• PROBLEM DESCRIPTION
Could every line below be written out exactly as it appears?

Extracted records:
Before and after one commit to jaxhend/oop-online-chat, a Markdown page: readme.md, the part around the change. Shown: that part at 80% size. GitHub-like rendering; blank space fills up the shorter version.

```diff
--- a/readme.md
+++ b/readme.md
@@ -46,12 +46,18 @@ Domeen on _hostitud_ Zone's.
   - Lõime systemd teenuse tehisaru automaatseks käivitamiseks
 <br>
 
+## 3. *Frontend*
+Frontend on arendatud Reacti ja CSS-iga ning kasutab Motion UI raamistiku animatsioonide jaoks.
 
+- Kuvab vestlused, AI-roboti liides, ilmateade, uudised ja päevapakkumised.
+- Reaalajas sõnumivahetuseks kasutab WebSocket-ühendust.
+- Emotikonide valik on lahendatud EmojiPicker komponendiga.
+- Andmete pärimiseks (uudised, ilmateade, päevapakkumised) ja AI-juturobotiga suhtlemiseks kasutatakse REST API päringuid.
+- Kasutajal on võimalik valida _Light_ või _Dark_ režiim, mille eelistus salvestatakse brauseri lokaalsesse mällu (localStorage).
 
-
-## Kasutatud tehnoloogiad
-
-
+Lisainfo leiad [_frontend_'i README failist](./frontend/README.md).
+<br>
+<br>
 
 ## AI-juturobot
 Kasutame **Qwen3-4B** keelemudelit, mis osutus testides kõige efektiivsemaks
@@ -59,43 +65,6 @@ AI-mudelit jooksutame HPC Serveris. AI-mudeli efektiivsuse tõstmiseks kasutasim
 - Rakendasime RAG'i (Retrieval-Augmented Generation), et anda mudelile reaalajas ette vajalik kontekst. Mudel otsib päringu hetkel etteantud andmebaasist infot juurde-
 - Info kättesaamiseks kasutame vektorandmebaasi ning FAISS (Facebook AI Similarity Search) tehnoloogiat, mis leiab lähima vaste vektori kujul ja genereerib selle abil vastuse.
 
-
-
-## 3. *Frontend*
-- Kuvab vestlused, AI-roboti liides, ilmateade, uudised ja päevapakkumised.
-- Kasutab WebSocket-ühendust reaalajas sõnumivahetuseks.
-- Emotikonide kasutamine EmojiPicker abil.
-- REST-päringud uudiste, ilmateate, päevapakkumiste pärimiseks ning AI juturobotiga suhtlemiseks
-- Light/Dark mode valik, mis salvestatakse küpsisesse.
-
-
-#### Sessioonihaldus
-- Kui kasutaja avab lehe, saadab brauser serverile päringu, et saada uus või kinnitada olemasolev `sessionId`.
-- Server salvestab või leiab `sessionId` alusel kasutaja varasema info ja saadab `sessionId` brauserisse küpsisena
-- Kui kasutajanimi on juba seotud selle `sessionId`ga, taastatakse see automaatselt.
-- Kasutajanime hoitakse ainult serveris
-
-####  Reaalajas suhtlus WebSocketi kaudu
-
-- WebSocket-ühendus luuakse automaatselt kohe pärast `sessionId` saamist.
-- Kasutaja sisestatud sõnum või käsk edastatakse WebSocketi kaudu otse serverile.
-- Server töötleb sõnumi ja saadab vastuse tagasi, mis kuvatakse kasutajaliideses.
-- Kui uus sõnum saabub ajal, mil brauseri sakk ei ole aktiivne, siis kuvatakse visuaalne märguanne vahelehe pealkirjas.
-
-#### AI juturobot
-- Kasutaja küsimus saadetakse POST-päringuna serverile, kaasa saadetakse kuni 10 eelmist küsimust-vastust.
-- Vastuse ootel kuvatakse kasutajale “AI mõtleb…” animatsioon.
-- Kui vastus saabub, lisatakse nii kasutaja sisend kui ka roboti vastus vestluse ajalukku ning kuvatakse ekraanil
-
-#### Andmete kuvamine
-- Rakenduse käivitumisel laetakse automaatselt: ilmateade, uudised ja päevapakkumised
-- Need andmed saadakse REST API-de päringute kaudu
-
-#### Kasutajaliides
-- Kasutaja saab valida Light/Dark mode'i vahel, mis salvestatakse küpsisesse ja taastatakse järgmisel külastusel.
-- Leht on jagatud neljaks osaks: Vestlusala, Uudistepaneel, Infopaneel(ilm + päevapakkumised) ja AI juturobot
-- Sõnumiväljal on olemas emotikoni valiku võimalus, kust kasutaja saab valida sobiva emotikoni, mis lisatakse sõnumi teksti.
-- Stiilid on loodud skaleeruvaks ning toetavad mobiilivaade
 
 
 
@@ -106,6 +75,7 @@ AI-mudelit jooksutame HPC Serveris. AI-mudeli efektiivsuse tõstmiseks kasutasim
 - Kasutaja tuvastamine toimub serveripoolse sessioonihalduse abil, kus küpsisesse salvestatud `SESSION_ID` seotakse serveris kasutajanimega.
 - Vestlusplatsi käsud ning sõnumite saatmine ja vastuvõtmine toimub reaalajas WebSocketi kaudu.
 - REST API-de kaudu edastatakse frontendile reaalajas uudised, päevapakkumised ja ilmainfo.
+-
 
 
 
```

• RESPONSE BOX
Before and after one commit to jaxhend/oop-online-chat, a Markdown page: readme.md, the part around the change. Shown: that part at 80% size. GitHub-like rendering; blank space fills up the shorter version.

```diff
--- a/readme.md
+++ b/readme.md
@@ -46,12 +46,18 @@ Domeen on _hostitud_ Zone's.
   - Lõime systemd teenuse tehisaru automaatseks käivitamiseks
 <br>
 
+## 3. *Frontend*
+Frontend on arendatud Reacti ja CSS-iga ning kasutab Motion UI raamistiku animatsioonide jaoks.
 
+- Kuvab vestlused, AI-roboti liides, ilmateade, uudised ja päevapakkumised.
+- Reaalajas sõnumivahetuseks kasutab WebSocket-ühendust.
+- Emotikonide valik on lahendatud EmojiPicker komponendiga.
+- Andmete pärimiseks (uudised, ilmateade, päevapakkumised) ja AI-juturobotiga suhtlemiseks kasutatakse REST API päringuid.
+- Kasutajal on võimalik valida _Light_ või _Dark_ režiim, mille eelistus salvestatakse brauseri lokaalsesse mällu (localStorage).
 
-
-## Kasutatud tehnoloogiad
-
-
+Lisainfo leiad [_frontend_'i README failist](./frontend/README.md).
+<br>
+<br>
 
 ## AI-juturobot
 Kasutame **Qwen3-4B** keelemudelit, mis osutus testides kõige efektiivsemaks
@@ -59,43 +65,6 @@ AI-mudelit jooksutame HPC Serveris. AI-mudeli efektiivsuse tõstmiseks kasutasim
 - Rakendasime RAG'i (Retrieval-Augmented Generation), et anda mudelile reaalajas ette vajalik kontekst. Mudel otsib päringu hetkel etteantud andmebaasist infot juurde-
 - Info kättesaamiseks kasutame vektorandmebaasi ning FAISS (Facebook AI Similarity Search) tehnoloogiat, mis leiab lähima vaste vektori kujul ja genereerib selle abil vastuse.
 
-
-
-## 3. *Frontend*
-- Kuvab vestlused, AI-roboti liides, ilmateade, uudised ja päevapakkumised.
-- Kasutab WebSocket-ühendust reaalajas sõnumivahetuseks.
-- Emotikonide kasutamine EmojiPicker abil.
-- REST-päringud uudiste, ilmateate, päevapakkumiste pärimiseks ning AI juturobotiga suhtlemiseks
-- Light/Dark mode valik, mis salvestatakse küpsisesse.
-
-
-#### Sessioonihaldus
-- Kui kasutaja avab lehe, saadab brauser serverile päringu, et saada uus või kinnitada olemasolev `sessionId`.
-- Server salvestab või leiab `sessionId` alusel kasutaja varasema info ja saadab `sessionId` brauserisse küpsisena
-- Kui kasutajanimi on juba seotud selle `sessionId`ga, taastatakse see automaatselt.
-- Kasutajanime hoitakse ainult serveris
-
-####  Reaalajas suhtlus WebSocketi kaudu
-
-- WebSocket-ühendus luuakse automaatselt kohe pärast `sessionId` saamist.
-- Kasutaja sisestatud sõnum või käsk edastatakse WebSocketi kaudu otse serverile.
-- Server töötleb sõnumi ja saadab vastuse tagasi, mis kuvatakse kasutajaliideses.
-- Kui uus sõnum saabub ajal, mil brauseri sakk ei ole aktiivne, siis kuvatakse visuaalne märguanne vahelehe pealkirjas.
-
-#### AI juturobot
-- Kasutaja küsimus saadetakse POST-päringuna serverile, kaasa saadetakse kuni 10 eelmist küsimust-vastust.
-- Vastuse ootel kuvatakse kasutajale “AI mõtleb…” animatsioon.
-- Kui vastus saabub, lisatakse nii kasutaja sisend kui ka roboti vastus vestluse ajalukku ning kuvatakse ekraanil
-
-#### Andmete kuvamine
-- Rakenduse käivitumisel laetakse automaatselt: ilmateade, uudised ja päevapakkumised
-- Need andmed saadakse REST API-de päringute kaudu
-
-#### Kasutajaliides
-- Kasutaja saab valida Light/Dark mode'i vahel, mis salvestatakse küpsisesse ja taastatakse järgmisel külastusel.
-- Leht on jagatud neljaks osaks: Vestlusala, Uudistepaneel, Infopaneel(ilm + päevapakkumised) ja AI juturobot
-- Sõnumiväljal on olemas emotikoni valiku võimalus, kust kasutaja saab valida sobiva emotikoni, mis lisatakse sõnumi teksti.
-- Stiilid on loodud skaleeruvaks ning toetavad mobiilivaade
 
 
 
@@ -106,6 +75,7 @@ AI-mudelit jooksutame HPC Serveris. AI-mudeli efektiivsuse tõstmiseks kasutasim
 - Kasutaja tuvastamine toimub serveripoolse sessioonihalduse abil, kus küpsisesse salvestatud `SESSION_ID` seotakse serveris kasutajanimega.
 - Vestlusplatsi käsud ning sõnumite saatmine ja vastuvõtmine toimub reaalajas WebSocketi kaudu.
 - REST API-de kaudu edastatakse frontendile reaalajas uudised, päevapakkumised ja ilmainfo.
+-
 
 
 
```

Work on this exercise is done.